“Anything can happen in the next half hour!”
Following the success of the science fiction adventure series Fireball XL5, Gerry and Sylvia Anderson’s next production was an undersea epic with hints of what was to come. In the near future the world is policed by orld Aquanaut Security Patrol (WASP), a high-tech operation that guards the undersea world from aggressors. The pride of the organization is a sophisticated ultra-modern sub called Stingray. When the crew of the super submarine encounters an undersea race of aquaphibians bent on the destruction of the human race, a prolonged war ensues.
In the realm of Supermarionation, Stingray is an odd one, somewhere between Fireball XL5 and Thunderbirds with its combination of high adventure and action mixed with the backdrop of an organization not unlike International Rescue. The puppets are a bit more detailed than what was on hand for Fireball XL5, and it’s in color as well, the first regular color series of its kind in the U.K. It’s also the first of the Supermarionation programs to really impress viewers with explosions and other special effects that would become a hallmark of such series, thanks to future James Bond effects man Derek Meddings.
The cast (I get a kick out of the way the puppets are introduced by their character names as if they were real people rather than the voice actor) consists of the square-jawed Troy Tempest and his co-pilot ‘Phones.’ The crusty Commander Sam Shore is in charge of the operation including his daughter Atlanta who of course longs to be held in Troy’s arms (but who wouldn’t? Just look at him). When a mute aquaphibian named Marina renounces her people and joins their ranks, an awkward love triangle is formed.
I’m honestly not sure which is weirder, the fact that one of the puppets is mute or that there is such a thing as a puppet love triangle. But Marina is such a mysterious beauty that the end credit sequence is devoted to her. Yes, at the close of each episode, viewers were lulled into a lovelorn state by the strings of “Aqua Marina.”

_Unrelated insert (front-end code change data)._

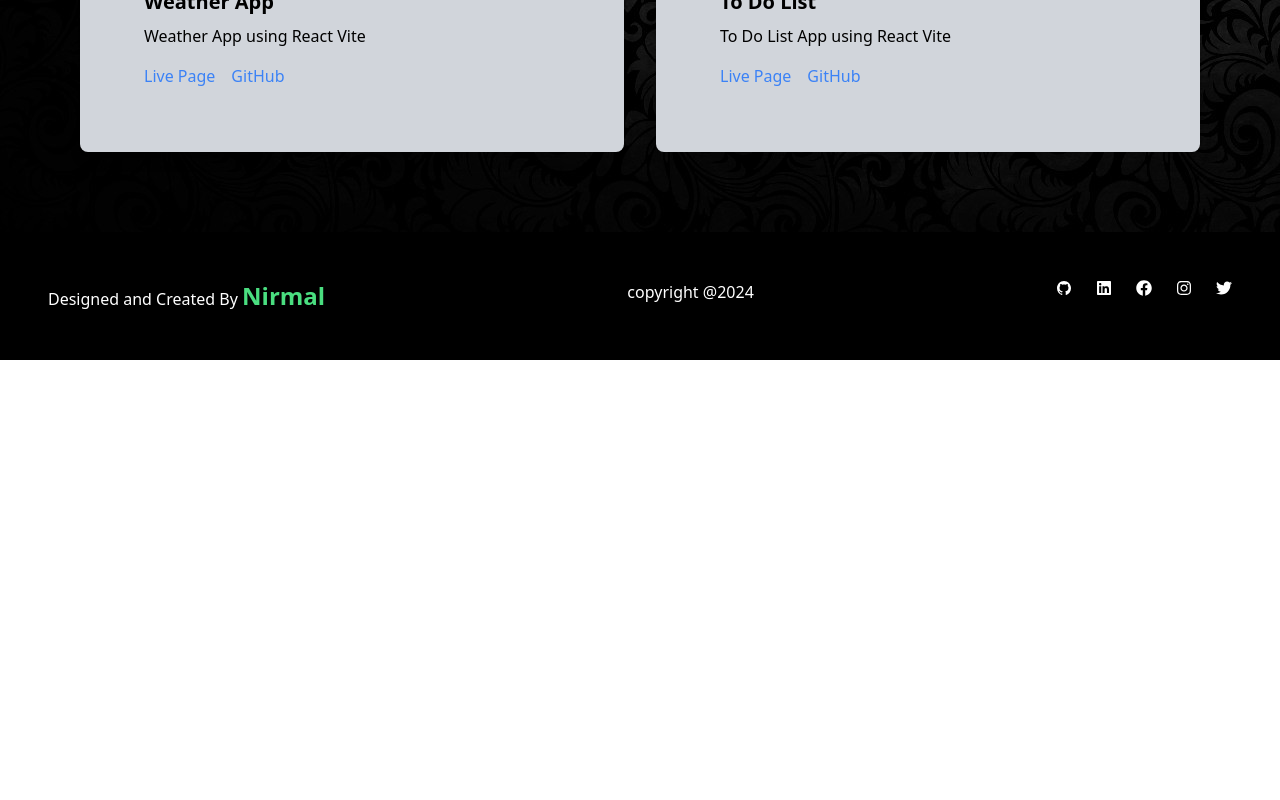
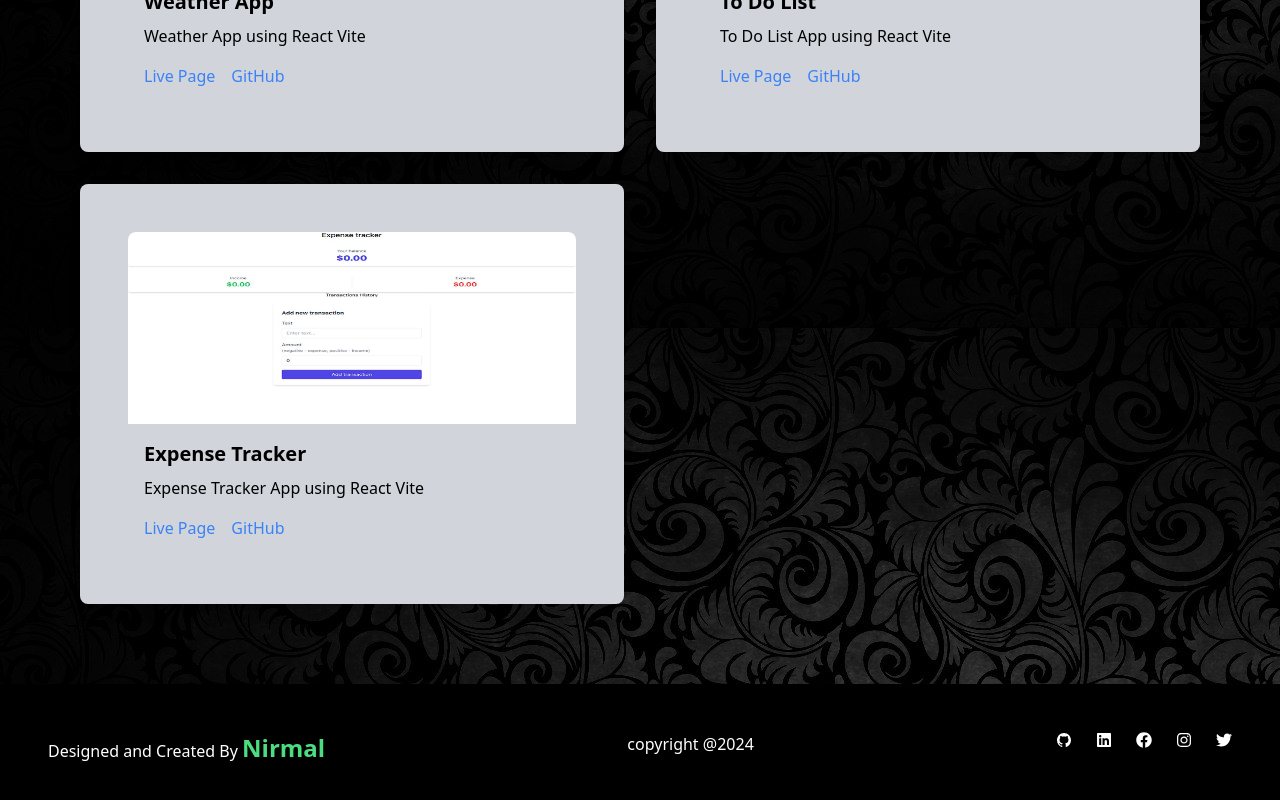
Before and after one commit to Nirmallamrin/MyPortFolio1, a React (Vite) app: page /projects in a window 1280 px wide. Shown: the part 968-1768 px from the top of the page. Before the commit the page ends 1328 px from the top, so only its background shows below. Built offline with nearby package versions, Linux system fonts and the light colour scheme.

Commit message:
projects added

```diff
--- a/src/components/Projects.jsx
+++ b/src/components/Projects.jsx
@@ -3,6 +3,7 @@ import ecommerce from "../assets/IMG39.jpg"
 import news from "../assets/IMG40.jpg"
 import weather from "../assets/IMG41.png"
 import todo from "../assets/IMG42.png"
+import expense from "../assets/IMG43.png"
 const projects = [
   {
     title: 'E-Commerce Web Application',
@@ -32,6 +33,13 @@ const projects = [
     liveLink: 'https://to-do-list-seven-beta-43.vercel.app/',
     githubLink: 'https://github.com/Nirmallamrin/To-Do-List.git',
   },
+  {
+    title: "Expense Tracker",
+    description: "Expense Tracker App using React Vite",
+    imageUrl: expense,
+    liveLink: 'https://expense-tracker-rouge-ten.vercel.app/',
+    githubLink: 'https://github.com/Nirmallamrin/ExpenseTracker.git',
+  },
 
 ];
 
```
Also changed, not shown: src/assets/IMG43.png (added).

The plots of these programs are surprisingly mature, including the love triangle previously mentioned, yet it is also wistfully juvenile and fun. The villains are constantly coming up with new plots to destroy the people of Marineville and get Marina back, but it’s all just so very silly. One sequence showing the elaborate surveillance systems of aquaphibians goes on for ages and is basically just a phone call to see what’s going on. The attention to detail and ingenuity in set and prop design is maddening. It’s basically a Bond film done in miniature.

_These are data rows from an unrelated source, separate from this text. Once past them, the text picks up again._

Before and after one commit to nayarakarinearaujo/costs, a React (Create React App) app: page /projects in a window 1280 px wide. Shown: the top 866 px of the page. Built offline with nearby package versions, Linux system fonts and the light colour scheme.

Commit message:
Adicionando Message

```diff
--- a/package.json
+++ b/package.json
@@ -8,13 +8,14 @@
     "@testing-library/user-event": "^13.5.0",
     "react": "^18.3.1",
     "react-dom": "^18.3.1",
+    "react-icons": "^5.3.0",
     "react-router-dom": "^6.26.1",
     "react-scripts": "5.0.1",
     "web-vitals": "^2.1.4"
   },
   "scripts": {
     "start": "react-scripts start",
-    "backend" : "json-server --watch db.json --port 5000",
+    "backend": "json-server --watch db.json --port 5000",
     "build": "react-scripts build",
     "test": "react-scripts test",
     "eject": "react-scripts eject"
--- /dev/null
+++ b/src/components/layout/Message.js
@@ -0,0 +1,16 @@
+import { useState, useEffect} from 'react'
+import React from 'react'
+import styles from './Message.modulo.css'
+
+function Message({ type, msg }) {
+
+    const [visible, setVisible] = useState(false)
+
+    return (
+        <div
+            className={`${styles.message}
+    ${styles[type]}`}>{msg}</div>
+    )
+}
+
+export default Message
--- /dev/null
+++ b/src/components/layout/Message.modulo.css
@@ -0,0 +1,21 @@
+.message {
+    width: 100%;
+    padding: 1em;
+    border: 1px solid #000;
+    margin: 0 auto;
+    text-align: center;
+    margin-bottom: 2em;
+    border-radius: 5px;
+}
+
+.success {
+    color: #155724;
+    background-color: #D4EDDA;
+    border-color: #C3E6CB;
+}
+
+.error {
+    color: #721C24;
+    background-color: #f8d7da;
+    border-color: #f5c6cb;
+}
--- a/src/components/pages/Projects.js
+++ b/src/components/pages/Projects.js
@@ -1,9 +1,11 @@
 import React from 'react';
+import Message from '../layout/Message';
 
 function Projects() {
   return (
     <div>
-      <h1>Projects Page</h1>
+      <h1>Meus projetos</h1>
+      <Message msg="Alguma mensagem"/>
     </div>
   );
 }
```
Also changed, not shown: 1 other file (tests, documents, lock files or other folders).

A stepping stone toward Thunderbirds, Stingray is often overlooked in the annals of Supermarionation programs, but it is well worth a visit. A roaring success, Stingray also spawned a couple of audio adventures and original novels. Much like Fireball XL5, it expanded into a weekly comic strip in Countdown that established its own mythology.
A mad mix of Voyage to the Bottom of the Sea and Thunderbirds, Stingray is one of the good ones.